  • Chinese New Year in 30 stunning images

    Also known as the Lunar New Year, Chinese New Year celebrations are a 15-day extravaganza of cultural events and traditions that are celebrated worldwide. While many regard it as a Chinese tradition, the Lunar New Year is celebrated across a variety of Asian cultures, including Korean, Thai, Singaporean, Taiwanese, Malaysian, Indonesian, and Filipino cultures. Additionally, Lunar New Year celebrations can be found in Chinatowns across the world, with notable events in New York City, London, Sydney, and Vancouver. Chinese New Year festivities have become an attraction around the world, drawing tourists that are eager to participate in celebrations.

    For observers of the lunar calendar, the new year marks a point of growth, a chance to reset, and renewed hope for a prosperous future. The tradition of celebrating Chinese New Year is believed to have begun during the Shang Dynasty as a spring carnival that welcomed the season and paid tribute to the gods and ancestors. Since then, the holiday has developed robust traditions that include special foods, vibrant performances, and firework shows. While some customs have become synonymous with the celebration of Chinese New Year, such as red decorations and the famous lantern festival, others focus on the unique traditions of the individual locales and cultures. Though these customs can vary by region, the spirit of hope and good fortune unites all cultures that celebrate the Lunar New Year.
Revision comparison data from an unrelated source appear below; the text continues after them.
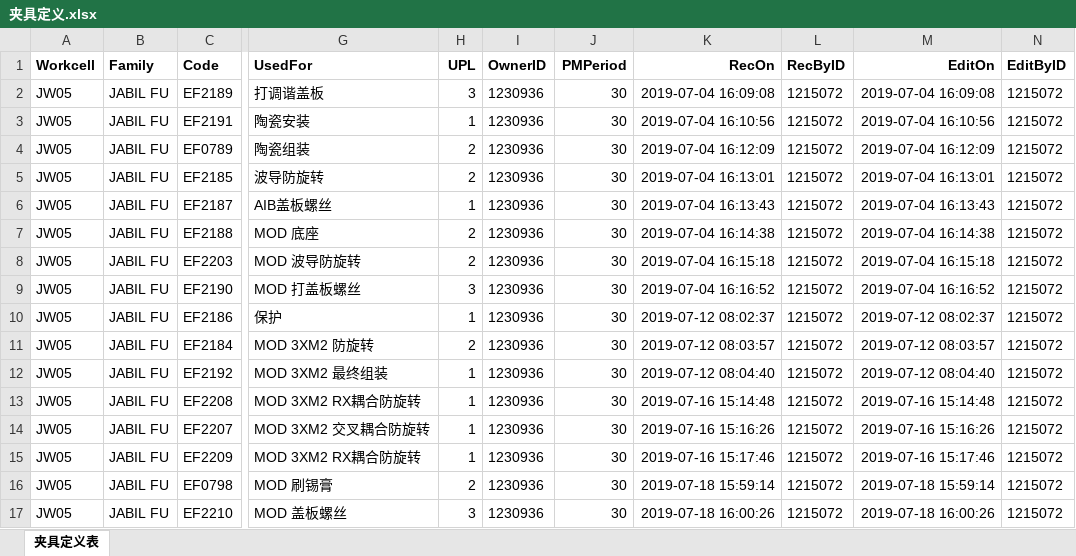
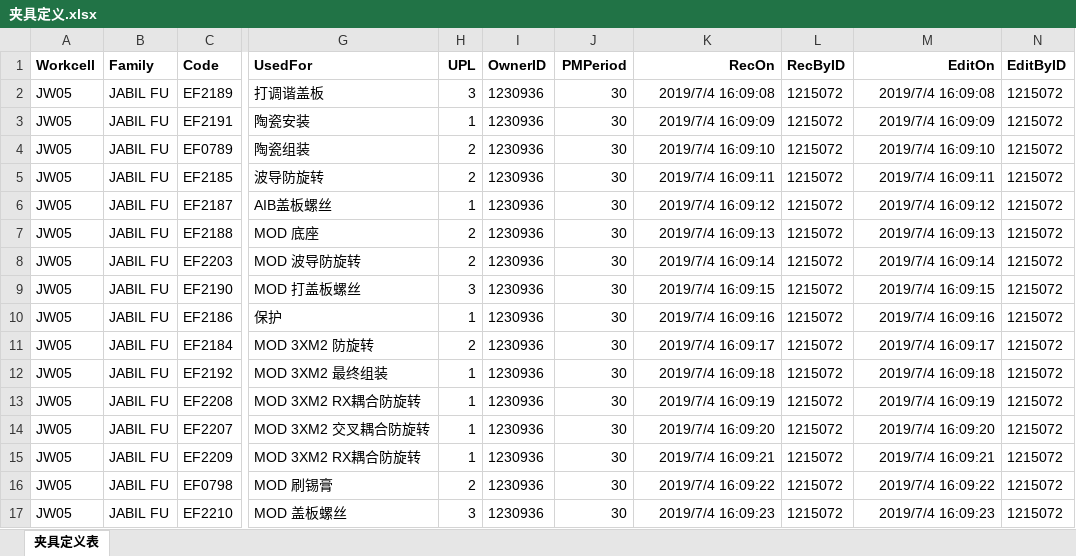
Before and after one commit to Banana-Boat/TMS, an Excel workbook: EXCEL/夹具定义.xlsx, sheet 夹具定义表, drawn as a sheet; only a part is shown, gaps mark what is left out; values as stored, in another font and other column widths than the file's, no borders; the diff covers the shown part only; the diff names each change by its address in the sheet, - before the commit and + after, or states it on an @@ line.

```diff
--- a/EXCEL/夹具定义.xlsx (sheet 夹具定义表)
+++ b/EXCEL/夹具定义.xlsx (sheet 夹具定义表)
-K2 (RecOn): 2019-07-04 16:09:08
+K2 (RecOn): 2019/7/4 16:09:08
-M2 (EditOn): 2019-07-04 16:09:08
+M2 (EditOn): 2019/7/4 16:09:08
-K3 (RecOn): 2019-07-04 16:10:56
+K3 (RecOn): 2019/7/4 16:09:09
-M3 (EditOn): 2019-07-04 16:10:56
+M3 (EditOn): 2019/7/4 16:09:09
-K4 (RecOn): 2019-07-04 16:12:09
+K4 (RecOn): 2019/7/4 16:09:10
-M4 (EditOn): 2019-07-04 16:12:09
+M4 (EditOn): 2019/7/4 16:09:10
-K5 (RecOn): 2019-07-04 16:13:01
+K5 (RecOn): 2019/7/4 16:09:11
-M5 (EditOn): 2019-07-04 16:13:01
+M5 (EditOn): 2019/7/4 16:09:11
-K6 (RecOn): 2019-07-04 16:13:43
+K6 (RecOn): 2019/7/4 16:09:12
-M6 (EditOn): 2019-07-04 16:13:43
+M6 (EditOn): 2019/7/4 16:09:12
-K7 (RecOn): 2019-07-04 16:14:38
+K7 (RecOn): 2019/7/4 16:09:13
-M7 (EditOn): 2019-07-04 16:14:38
+M7 (EditOn): 2019/7/4 16:09:13
-K8 (RecOn): 2019-07-04 16:15:18
+K8 (RecOn): 2019/7/4 16:09:14
-M8 (EditOn): 2019-07-04 16:15:18
+M8 (EditOn): 2019/7/4 16:09:14
-K9 (RecOn): 2019-07-04 16:16:52
+K9 (RecOn): 2019/7/4 16:09:15
-M9 (EditOn): 2019-07-04 16:16:52
+M9 (EditOn): 2019/7/4 16:09:15
-K10 (RecOn): 2019-07-12 08:02:37
+K10 (RecOn): 2019/7/4 16:09:16
-M10 (EditOn): 2019-07-12 08:02:37
+M10 (EditOn): 2019/7/4 16:09:16
-K11 (RecOn): 2019-07-12 08:03:57
+K11 (RecOn): 2019/7/4 16:09:17
-M11 (EditOn): 2019-07-12 08:03:57
+M11 (EditOn): 2019/7/4 16:09:17
-K12 (RecOn): 2019-07-12 08:04:40
+K12 (RecOn): 2019/7/4 16:09:18
-M12 (EditOn): 2019-07-12 08:04:40
+M12 (EditOn): 2019/7/4 16:09:18
-K13 (RecOn): 2019-07-16 15:14:48
+K13 (RecOn): 2019/7/4 16:09:19
-M13 (EditOn): 2019-07-16 15:14:48
+M13 (EditOn): 2019/7/4 16:09:19
-K14 (RecOn): 2019-07-16 15:16:26
+K14 (RecOn): 2019/7/4 16:09:20
-M14 (EditOn): 2019-07-16 15:16:26
+M14 (EditOn): 2019/7/4 16:09:20
-K15 (RecOn): 2019-07-16 15:17:46
+K15 (RecOn): 2019/7/4 16:09:21
-M15 (EditOn): 2019-07-16 15:17:46
+M15 (EditOn): 2019/7/4 16:09:21
-K16 (RecOn): 2019-07-18 15:59:14
+K16 (RecOn): 2019/7/4 16:09:22
-M16 (EditOn): 2019-07-18 15:59:14
+M16 (EditOn): 2019/7/4 16:09:22
-K17 (RecOn): 2019-07-18 16:00:26
+K17 (RecOn): 2019/7/4 16:09:23
-M17 (EditOn): 2019-07-18 16:00:26
+M17 (EditOn): 2019/7/4 16:09:23
```
Also changed, not shown: 16 edited cells elsewhere in this sheet, EXCEL/夹具定义模板.xlsx, EXCEL/夹具实体.xlsx, 11 other files.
    The year 2020 marks the incoming Year of the Rat, which is regarded as the first of all of the Chinese Zodiac animals, representing the midnight hours and the beginning of a new day. The Year of the Rat also promises a prosperous year of wealth and surplus ahead. In celebration of the upcoming Chinese New Year, Stacker compiled a collection of 30 incredible images from Getty Images showcasing the diverse traditions of Chinese New Year. Click through to see photographs of these traditions in practice.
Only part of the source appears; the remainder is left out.